# AIM OF THE EXERCISE
The copy you return should hold every record below word for word and no images.

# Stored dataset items
· · · ·
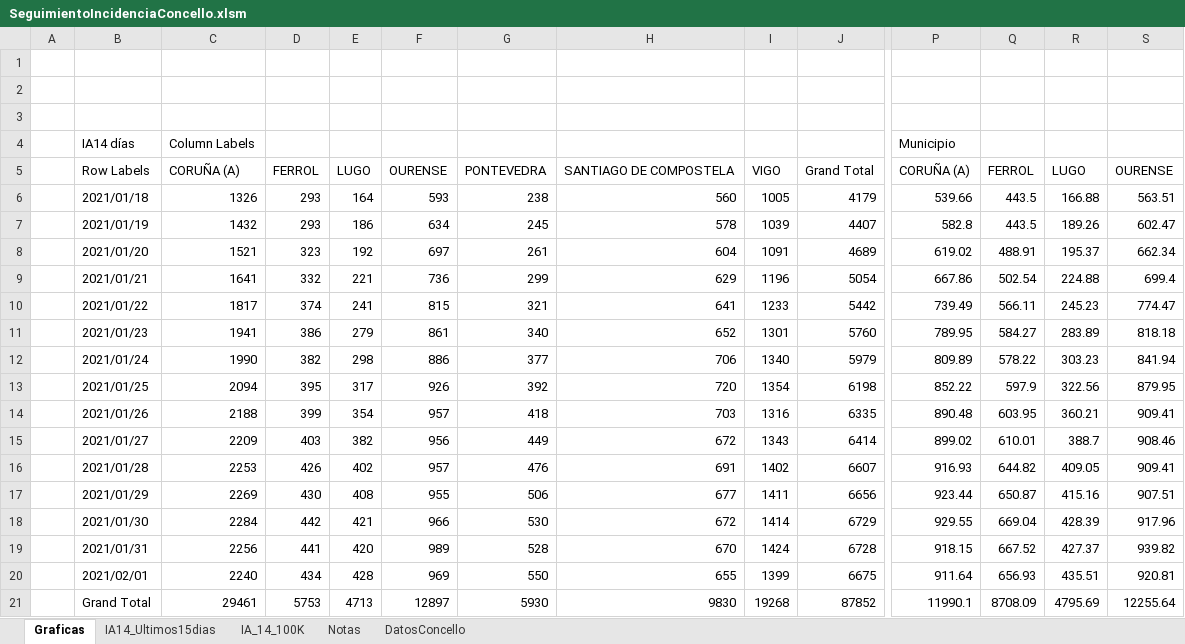
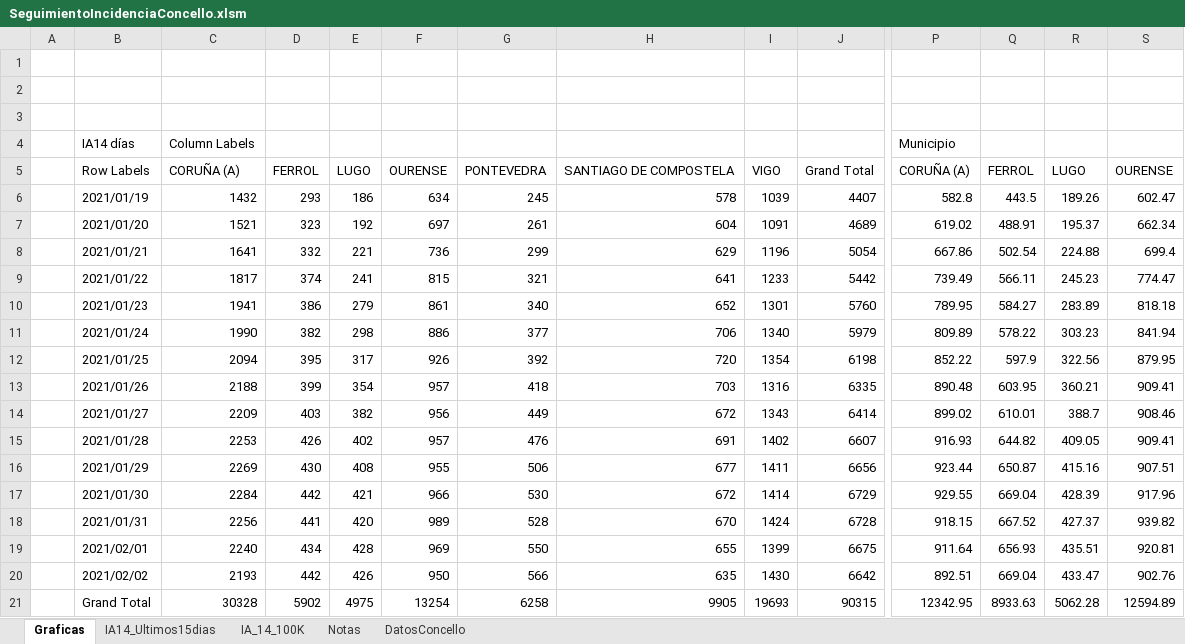
Before and after one commit to NiSanRo/Datos_Covid_Portal_Sergas, an Excel workbook: SeguimientoIncidenciaConcello.xlsm, sheet Graficas, drawn as a sheet; only a part is shown, gaps mark what is left out; values as stored, in another font and other column widths than the file's, no borders; charts and pictures not drawn; removed rows and columns are numbered as before the commit, all else as after; rows hold the shown columns only; the diff covers the shown part only; the diff names each change by its address in the sheet, - before the commit and + after, or states it on an @@ line.

```diff
--- a/SeguimientoIncidenciaConcello.xlsm (sheet Graficas)
+++ b/SeguimientoIncidenciaConcello.xlsm (sheet Graficas)
-row 6:  | 2021/01/18 | 1326 | 293 | 164 | 593 | 238 | 560 | 1005 | 4179 | 539.66 | 443.5 | 166.88 | 563.51
+row 20:  | 2021/02/02 | 2193 | 442 | 426 | 950 | 566 | 635 | 1430 | 6642 | 892.51 | 669.04 | 433.47 | 902.76
-C21: 29461
+C21: 30328
-D21: 5753
+D21: 5902
-E21: 4713
+E21: 4975
-F21: 12897
+F21: 13254
-G21: 5930
+G21: 6258
-H21: 9830
+H21: 9905
-I21: 19268
+I21: 19693
-J21: 87852
+J21: 90315
-P21: 11990.1
+P21: 12342.95
-Q21: 8708.09
+Q21: 8933.63
-R21: 4795.69
+R21: 5062.28
-S21: 12255.64
+S21: 12594.89
```
Also changed, not shown: 3 edited cells elsewhere in this sheet, sheet IA_14_100K, sheet IA14_Ultimos15dias, hidden cells, charts or pictures, SeguimientoIncidenciaArea.xlsm, 6 other files.
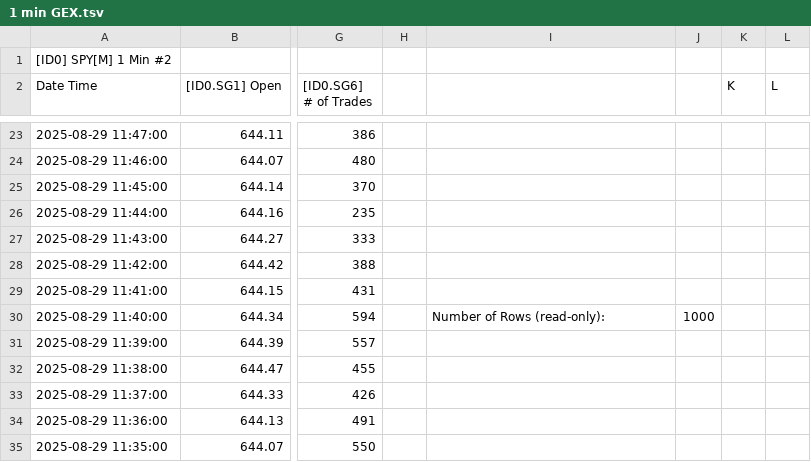
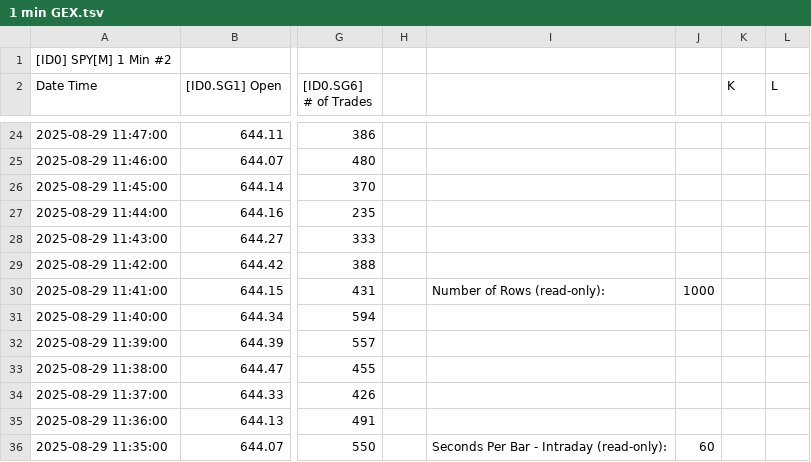
Before and after one commit to timbarber4/ETF-Feed, a TSV file: 1 min GEX.tsv, drawn as a sheet; only a part is shown, gaps mark what is left out; addresses are those after the commit; the diff covers the shown part only; the diff names each change by its address in the sheet, - before the commit and + after, or states it on an @@ line.

```diff
--- a/1 min GEX.tsv
+++ b/1 min GEX.tsv
-I30: (empty)
+I30: Number of Rows (read-only):
-J30: (empty)
+J30: 1000
-I31: Number of Rows (read-only):
+I31: (empty)
-J31: 1000
+J31: (empty)
-I36: (empty)
+I36: Seconds Per Bar - Intraday (read-only):
-J36: (empty)
+J36: 60
```
Also changed, not shown: 1 added row, 1 removed row and 82 edited cells elsewhere in this file, 1 min VIX Sept.tsv, 30 min VIX Sept.tsv, 1 other file.
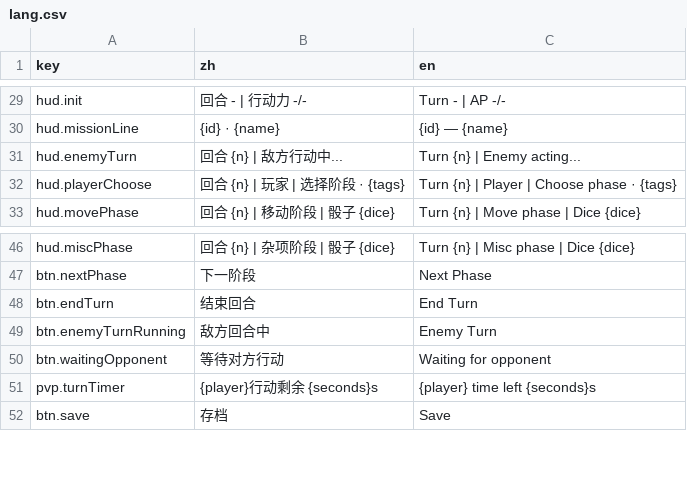
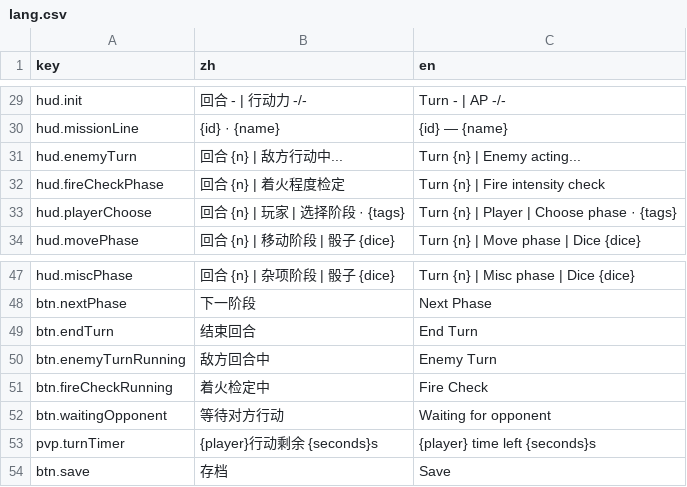
Before and after one commit to ls61117182/lostmoon, a CSV file: data/lang.csv, drawn as a sheet; only a part is shown, gaps mark what is left out.

```diff
--- a/data/lang.csv
+++ b/data/lang.csv
@@ -31,2 +31,3 @@ hud.missionLine,{id} · {name},{id} — {name}
 hud.enemyTurn,回合 {n} | 敌方行动中...,Turn {n} | Enemy acting...
+hud.fireCheckPhase,回合 {n} | 着火程度检定,Turn {n} | Fire intensity check
 hud.playerChoose,回合 {n} | 玩家 | 选择阶段 · {tags},Turn {n} | Player | Choose phase · {tags}
@@ -49,2 +50,3 @@ btn.endTurn,结束回合,End Turn
 btn.enemyTurnRunning,敌方回合中,Enemy Turn
+btn.fireCheckRunning,着火检定中,Fire Check
 btn.waitingOpponent,等待对方行动,Waiting for opponent
```
Also changed, not shown: 33 other files.
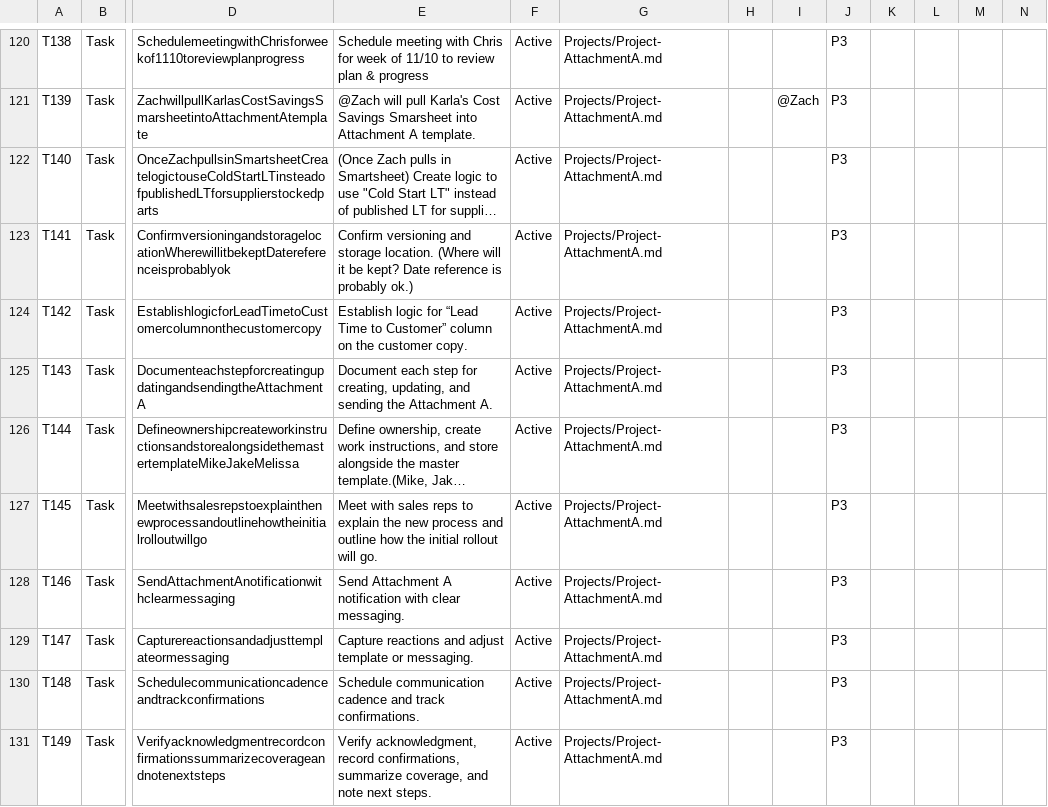
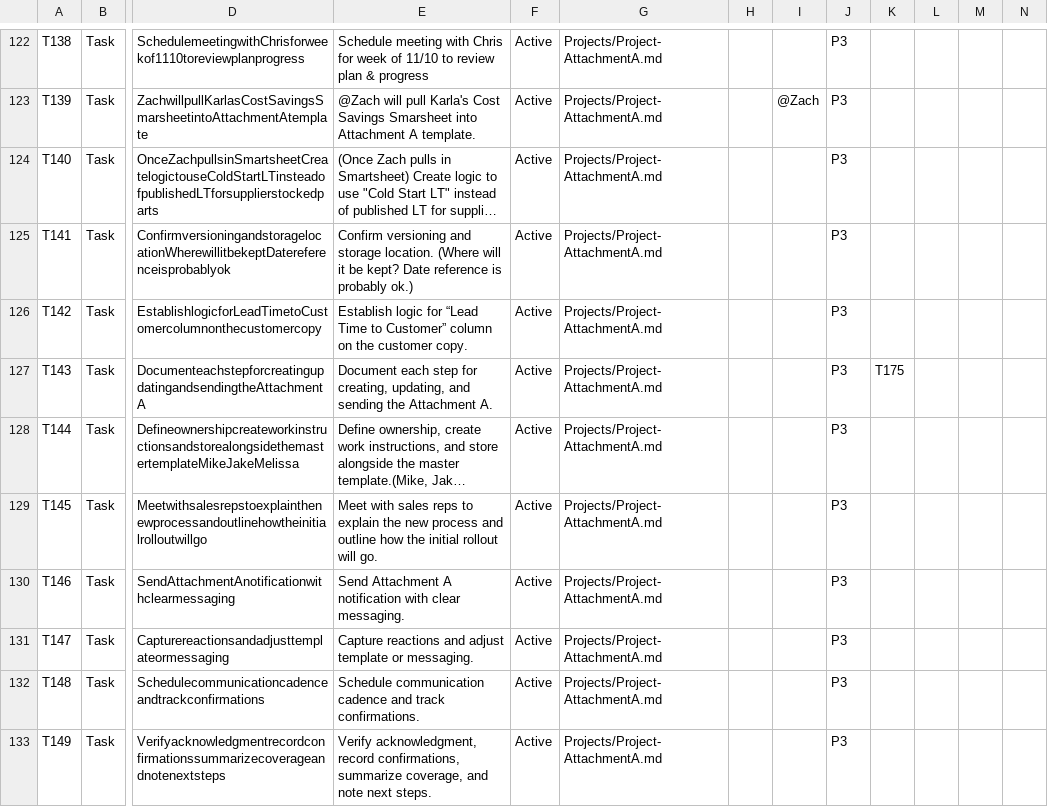
Before and after one commit to mikesturm/Kinetic, a CSV file: Kinetic-ID-Index.csv, drawn as a sheet; only a part is shown, gaps mark what is left out; long unchanged cells end in …; addresses are those after the commit; the diff covers the shown part only; the diff names each change by its address in the sheet, - before the commit and + after, or states it on an @@ line.

```diff
--- a/Kinetic-ID-Index.csv
+++ b/Kinetic-ID-Index.csv
-K127: (empty)
+K127: T175
```
Also changed, not shown: 4 added rows and 35 edited cells elsewhere in this file.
· · · ·
# WRITTEN RESPONSE
Before and after one commit to NiSanRo/Datos_Covid_Portal_Sergas, an Excel workbook: SeguimientoIncidenciaConcello.xlsm, sheet Graficas, drawn as a sheet; only a part is shown, gaps mark what is left out; values as stored, in another font and other column widths than the file's, no borders; charts and pictures not drawn; removed rows and columns are numbered as before the commit, all else as after; rows hold the shown columns only; the diff covers the shown part only; the diff names each change by its address in the sheet, - before the commit and + after, or states it on an @@ line.

```diff
--- a/SeguimientoIncidenciaConcello.xlsm (sheet Graficas)
+++ b/SeguimientoIncidenciaConcello.xlsm (sheet Graficas)
-row 6:  | 2021/01/18 | 1326 | 293 | 164 | 593 | 238 | 560 | 1005 | 4179 | 539.66 | 443.5 | 166.88 | 563.51
+row 20:  | 2021/02/02 | 2193 | 442 | 426 | 950 | 566 | 635 | 1430 | 6642 | 892.51 | 669.04 | 433.47 | 902.76
-C21: 29461
+C21: 30328
-D21: 5753
+D21: 5902
-E21: 4713
+E21: 4975
-F21: 12897
+F21: 13254
-G21: 5930
+G21: 6258
-H21: 9830
+H21: 9905
-I21: 19268
+I21: 19693
-J21: 87852
+J21: 90315
-P21: 11990.1
+P21: 12342.95
-Q21: 8708.09
+Q21: 8933.63
-R21: 4795.69
+R21: 5062.28
-S21: 12255.64
+S21: 12594.89
```
Also changed, not shown: 3 edited cells elsewhere in this sheet, sheet IA_14_100K, sheet IA14_Ultimos15dias, hidden cells, charts or pictures, SeguimientoIncidenciaArea.xlsm, 6 other files.
Before and after one commit to timbarber4/ETF-Feed, a TSV file: 1 min GEX.tsv, drawn as a sheet; only a part is shown, gaps mark what is left out; addresses are those after the commit; the diff covers the shown part only; the diff names each change by its address in the sheet, - before the commit and + after, or states it on an @@ line.

```diff
--- a/1 min GEX.tsv
+++ b/1 min GEX.tsv
-I30: (empty)
+I30: Number of Rows (read-only):
-J30: (empty)
+J30: 1000
-I31: Number of Rows (read-only):
+I31: (empty)
-J31: 1000
+J31: (empty)
-I36: (empty)
+I36: Seconds Per Bar - Intraday (read-only):
-J36: (empty)
+J36: 60
```
Also changed, not shown: 1 added row, 1 removed row and 82 edited cells elsewhere in this file, 1 min VIX Sept.tsv, 30 min VIX Sept.tsv, 1 other file.
Before and after one commit to ls61117182/lostmoon, a CSV file: data/lang.csv, drawn as a sheet; only a part is shown, gaps mark what is left out.

```diff
--- a/data/lang.csv
+++ b/data/lang.csv
@@ -31,2 +31,3 @@ hud.missionLine,{id} · {name},{id} — {name}
 hud.enemyTurn,回合 {n} | 敌方行动中...,Turn {n} | Enemy acting...
+hud.fireCheckPhase,回合 {n} | 着火程度检定,Turn {n} | Fire intensity check
 hud.playerChoose,回合 {n} | 玩家 | 选择阶段 · {tags},Turn {n} | Player | Choose phase · {tags}
@@ -49,2 +50,3 @@ btn.endTurn,结束回合,End Turn
 btn.enemyTurnRunning,敌方回合中,Enemy Turn
+btn.fireCheckRunning,着火检定中,Fire Check
 btn.waitingOpponent,等待对方行动,Waiting for opponent
```
Also changed, not shown: 33 other files.
Before and after one commit to mikesturm/Kinetic, a CSV file: Kinetic-ID-Index.csv, drawn as a sheet; only a part is shown, gaps mark what is left out; long unchanged cells end in …; addresses are those after the commit; the diff covers the shown part only; the diff names each change by its address in the sheet, - before the commit and + after, or states it on an @@ line.

```diff
--- a/Kinetic-ID-Index.csv
+++ b/Kinetic-ID-Index.csv
-K127: (empty)
+K127: T175
```
Also changed, not shown: 4 added rows and 35 edited cells elsewhere in this file.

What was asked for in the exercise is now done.